The regular legislative session has ended, and one of its greatest accomplishments was a unanimously passed bill barring local municipalities from banning natural gas connections. Act 46 is crucial for Louisiana’s economic recovery and growth.

While domestic natural gas has helped power America’s energy revolution and provides clean, low-cost energy to millions, some cities, towns, and counties in California and New York have enacted shortsighted bands on natural gas connections. Fortunately, Louisiana has followed the lead of Arizona, Oklahoma and Tennessee to ensure municipalities do not do the same here.

Thanks in large part to hard-working people in Louisiana, America has surpassed Russia and Saudi Arabia to become the world’s top producer of natural gas and oil; we have helped to position our country to become a net energy exporter. According to the nonprofit Empowerment Alliance, as a result of the abundance of clean natural gas, natural gas powers over 30% of America’s energy needs and we have reduced our energy trade deficit by 87%. Because of natural gas, America is well on its way to energy independence — a boon for our national and economic security.

Data at home is more striking. In 2018, the most current available data, nearly 1 million Louisiana residences and businesses relied on natural gas and nearly 33% of our homes used natural gas for their heating needs. Moreover, a whopping 69% used natural gas for electricity — the fifth-highest rate in the country.

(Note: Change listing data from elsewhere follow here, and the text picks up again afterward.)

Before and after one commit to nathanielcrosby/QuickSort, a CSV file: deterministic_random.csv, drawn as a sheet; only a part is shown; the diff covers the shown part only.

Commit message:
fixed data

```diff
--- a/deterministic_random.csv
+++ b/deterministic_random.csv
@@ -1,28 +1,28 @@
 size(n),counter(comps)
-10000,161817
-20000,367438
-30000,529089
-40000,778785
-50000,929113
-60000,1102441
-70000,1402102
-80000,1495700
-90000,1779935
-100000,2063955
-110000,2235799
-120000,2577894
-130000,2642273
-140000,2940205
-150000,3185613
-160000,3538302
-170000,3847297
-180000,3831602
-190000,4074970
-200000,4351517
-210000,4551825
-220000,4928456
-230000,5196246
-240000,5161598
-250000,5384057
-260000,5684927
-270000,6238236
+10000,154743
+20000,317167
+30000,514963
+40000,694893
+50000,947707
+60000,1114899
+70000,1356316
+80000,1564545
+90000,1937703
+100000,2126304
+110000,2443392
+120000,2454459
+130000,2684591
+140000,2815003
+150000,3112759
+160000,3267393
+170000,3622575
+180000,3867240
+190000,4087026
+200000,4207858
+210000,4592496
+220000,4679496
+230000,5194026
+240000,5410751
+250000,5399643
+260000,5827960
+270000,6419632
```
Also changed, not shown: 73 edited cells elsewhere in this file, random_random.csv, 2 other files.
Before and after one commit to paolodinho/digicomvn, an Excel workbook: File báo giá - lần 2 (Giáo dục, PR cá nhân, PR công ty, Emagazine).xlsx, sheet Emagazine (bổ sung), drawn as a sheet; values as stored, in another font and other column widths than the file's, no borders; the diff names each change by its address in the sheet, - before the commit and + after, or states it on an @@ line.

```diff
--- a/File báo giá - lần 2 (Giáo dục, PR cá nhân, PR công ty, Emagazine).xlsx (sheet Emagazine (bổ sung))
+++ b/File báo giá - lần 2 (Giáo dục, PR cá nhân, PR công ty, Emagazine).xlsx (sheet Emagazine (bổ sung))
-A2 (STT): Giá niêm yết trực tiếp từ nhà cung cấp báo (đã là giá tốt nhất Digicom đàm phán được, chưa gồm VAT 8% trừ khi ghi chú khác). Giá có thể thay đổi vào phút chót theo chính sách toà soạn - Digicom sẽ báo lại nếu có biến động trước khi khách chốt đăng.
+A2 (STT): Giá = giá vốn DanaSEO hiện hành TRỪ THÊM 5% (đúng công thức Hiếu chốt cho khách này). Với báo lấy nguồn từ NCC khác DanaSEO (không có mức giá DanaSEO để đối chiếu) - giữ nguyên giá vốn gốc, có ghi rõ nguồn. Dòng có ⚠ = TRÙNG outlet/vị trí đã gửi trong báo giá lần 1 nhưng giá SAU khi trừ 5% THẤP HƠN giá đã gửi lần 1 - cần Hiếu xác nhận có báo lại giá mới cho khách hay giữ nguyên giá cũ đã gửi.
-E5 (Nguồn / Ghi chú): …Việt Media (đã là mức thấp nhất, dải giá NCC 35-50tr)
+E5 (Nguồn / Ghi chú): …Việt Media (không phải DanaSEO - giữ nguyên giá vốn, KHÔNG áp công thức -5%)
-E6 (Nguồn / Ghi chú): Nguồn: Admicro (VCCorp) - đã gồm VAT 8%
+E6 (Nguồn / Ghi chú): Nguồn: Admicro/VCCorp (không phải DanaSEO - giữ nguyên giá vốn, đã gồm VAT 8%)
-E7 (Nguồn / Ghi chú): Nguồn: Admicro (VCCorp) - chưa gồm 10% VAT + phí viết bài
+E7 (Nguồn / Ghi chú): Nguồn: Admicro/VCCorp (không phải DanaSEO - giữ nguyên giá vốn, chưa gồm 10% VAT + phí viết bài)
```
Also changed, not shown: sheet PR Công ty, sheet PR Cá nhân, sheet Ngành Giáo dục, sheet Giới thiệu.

The low-cost nature of natural gas is most critical for our working poor and low-income families. Households that use natural gas for heating, cooking and other utilities pay an average of $879 less per year compared to homes using electricity. In Louisiana, where nearly 20% of our people live below the poverty line, such savings can have a dramatic and life-changing impact.

What’s more, because it is a clean alternative to oil and coal and a far more efficient option than renewables like wind and solar, natural gas is contributing to cleaner air in Louisiana and across our country. The U.S. is enjoying its best air quality in the last half-century due in part to the rise of natural gas. Louisiana has experienced similar results on a smaller scale: From 2007 to 2017, carbon emissions fell by nearly 5%.

I applaud our lawmakers for prioritizing this critical legislation. By acting to protect consumers from natural gas bans, all levels of state government have done a great service for Louisiana’s residents.

JEFF LANDRY

attorney general

Baton Rouge